On Friday, Omar Gonzalez, an Iraq war veteran apparently suffering from PTSD, hopped the north fence and sprinted just past the north portico White House doors when he was stopped, Secret Service spokesman Brian Leary said.
In the second security incident over the weekend, Kevin Carr is accused of driving up to a security barrier Saturday and trying to walk to and enter the White House.
Former Secret Service director Ralph Basham said the fence around the White House on Pennsylvania Avenue is particularly vulnerable.
"That is the problem," said Basham, founder of Command Consulting Group, a security firm. "It took this individual less than 30 seconds" to scale the fence.
Basham said he is not necessarily recommending a higher fence, suggesting instead an added tilt at the top, or non-lethal shock wire to increase security.
"I don't think anyone in this country wants to see a White House that's got concrete walls, and Concertina wire across the top, and guard towers on the corners. That is unacceptable.

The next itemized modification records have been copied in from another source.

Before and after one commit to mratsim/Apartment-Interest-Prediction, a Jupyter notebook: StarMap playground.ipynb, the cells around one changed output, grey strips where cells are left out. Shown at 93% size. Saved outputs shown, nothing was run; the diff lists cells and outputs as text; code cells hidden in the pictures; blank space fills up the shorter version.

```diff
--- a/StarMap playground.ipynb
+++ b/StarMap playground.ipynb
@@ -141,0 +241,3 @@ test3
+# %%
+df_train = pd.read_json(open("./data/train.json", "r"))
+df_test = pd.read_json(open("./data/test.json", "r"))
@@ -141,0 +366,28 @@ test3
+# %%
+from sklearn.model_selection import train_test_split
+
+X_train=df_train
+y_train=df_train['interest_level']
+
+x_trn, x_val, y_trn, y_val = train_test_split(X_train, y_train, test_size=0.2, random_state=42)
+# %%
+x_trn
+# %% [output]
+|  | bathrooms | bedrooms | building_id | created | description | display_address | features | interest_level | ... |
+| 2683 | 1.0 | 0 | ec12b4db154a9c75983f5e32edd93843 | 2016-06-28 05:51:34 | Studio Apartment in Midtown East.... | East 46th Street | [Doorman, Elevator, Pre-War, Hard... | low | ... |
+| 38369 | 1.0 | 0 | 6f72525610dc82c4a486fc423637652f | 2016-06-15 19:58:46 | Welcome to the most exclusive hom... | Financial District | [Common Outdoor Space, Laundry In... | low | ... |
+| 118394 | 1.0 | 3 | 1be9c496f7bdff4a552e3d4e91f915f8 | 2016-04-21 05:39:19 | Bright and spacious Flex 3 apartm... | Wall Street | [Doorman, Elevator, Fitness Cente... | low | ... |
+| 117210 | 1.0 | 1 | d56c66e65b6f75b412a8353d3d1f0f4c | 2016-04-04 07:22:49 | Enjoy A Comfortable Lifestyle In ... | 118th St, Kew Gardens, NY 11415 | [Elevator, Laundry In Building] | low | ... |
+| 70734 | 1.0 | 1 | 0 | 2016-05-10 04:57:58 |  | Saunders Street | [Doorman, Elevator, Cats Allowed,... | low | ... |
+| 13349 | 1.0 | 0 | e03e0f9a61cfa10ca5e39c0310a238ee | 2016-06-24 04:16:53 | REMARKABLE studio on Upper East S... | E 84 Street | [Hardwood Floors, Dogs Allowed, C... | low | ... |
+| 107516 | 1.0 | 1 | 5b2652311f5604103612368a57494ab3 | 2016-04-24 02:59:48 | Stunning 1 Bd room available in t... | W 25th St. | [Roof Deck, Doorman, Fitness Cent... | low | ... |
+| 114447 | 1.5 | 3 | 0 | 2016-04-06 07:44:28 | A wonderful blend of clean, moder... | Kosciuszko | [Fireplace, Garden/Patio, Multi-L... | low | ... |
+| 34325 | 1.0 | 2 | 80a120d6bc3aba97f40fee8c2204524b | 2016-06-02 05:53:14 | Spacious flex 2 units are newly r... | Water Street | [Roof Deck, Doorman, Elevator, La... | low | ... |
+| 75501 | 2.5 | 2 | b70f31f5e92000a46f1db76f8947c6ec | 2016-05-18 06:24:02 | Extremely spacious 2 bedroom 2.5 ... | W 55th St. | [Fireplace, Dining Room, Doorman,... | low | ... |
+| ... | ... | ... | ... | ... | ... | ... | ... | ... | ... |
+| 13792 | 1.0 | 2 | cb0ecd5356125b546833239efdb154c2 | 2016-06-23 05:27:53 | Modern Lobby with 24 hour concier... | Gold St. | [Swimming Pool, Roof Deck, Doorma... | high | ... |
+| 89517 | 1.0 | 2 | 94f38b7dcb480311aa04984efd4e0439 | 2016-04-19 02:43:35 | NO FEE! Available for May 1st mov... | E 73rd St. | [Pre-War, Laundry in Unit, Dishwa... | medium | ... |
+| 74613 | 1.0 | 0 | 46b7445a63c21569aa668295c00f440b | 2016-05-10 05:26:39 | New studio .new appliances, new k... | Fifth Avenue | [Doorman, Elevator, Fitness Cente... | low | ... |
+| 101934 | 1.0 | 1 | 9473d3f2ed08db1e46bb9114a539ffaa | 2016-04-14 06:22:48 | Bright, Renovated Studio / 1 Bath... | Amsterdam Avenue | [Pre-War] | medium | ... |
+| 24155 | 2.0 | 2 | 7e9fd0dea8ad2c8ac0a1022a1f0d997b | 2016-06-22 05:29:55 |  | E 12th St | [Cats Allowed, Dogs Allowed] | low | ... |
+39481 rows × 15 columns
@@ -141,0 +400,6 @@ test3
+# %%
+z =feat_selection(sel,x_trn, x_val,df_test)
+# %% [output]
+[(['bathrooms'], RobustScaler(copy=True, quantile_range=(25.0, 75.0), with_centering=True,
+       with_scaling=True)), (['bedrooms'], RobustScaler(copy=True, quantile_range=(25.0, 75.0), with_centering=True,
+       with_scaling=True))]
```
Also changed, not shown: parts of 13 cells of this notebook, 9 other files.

And that's the challenge that the Secret Service has," he said.
Any changes to the fence would require buy-in from several different groups, such as the White House Historical Association and the National Capital Planning Commission, said Basham.
"All of these entities have to be satisfied when you're dealing with this simple sort of question: Should we not enhance this type of fence and make it more secure?" he said.
President Obama and his family were not at the White House when Gonzalez jumped the fence, they had left about ten minutes earlier.
Asked if the Secret Service were a little less vigilant because the Obamas were out, Basham said, "I don't believe that for a moment." The former Secret Service director noted the same team on the White House grounds on Friday was also on duty the week before when they apprehended another fence jumper.
The team did not deploy attack dogs when Gonzalez sprinted across the lawn, a decision that Basham says current Secret Service director Julie Pearson - with whom Basham spoke yesterday - will investigate.
"They're going to want to know what was the decision, why was the decision made not to, and what was the circumstances that were in play at the time," he said.
The trained attack dogs "don't separate the good guys from the bad guys," said Basham. "I don't know what the clutter was there, I don't know how many people were there, but when the dog is released, the dog is going to go in the direction in which its handler is pointing it."
Whatever changes the Secret Service has the power to change "will happen very quickly," said Basham.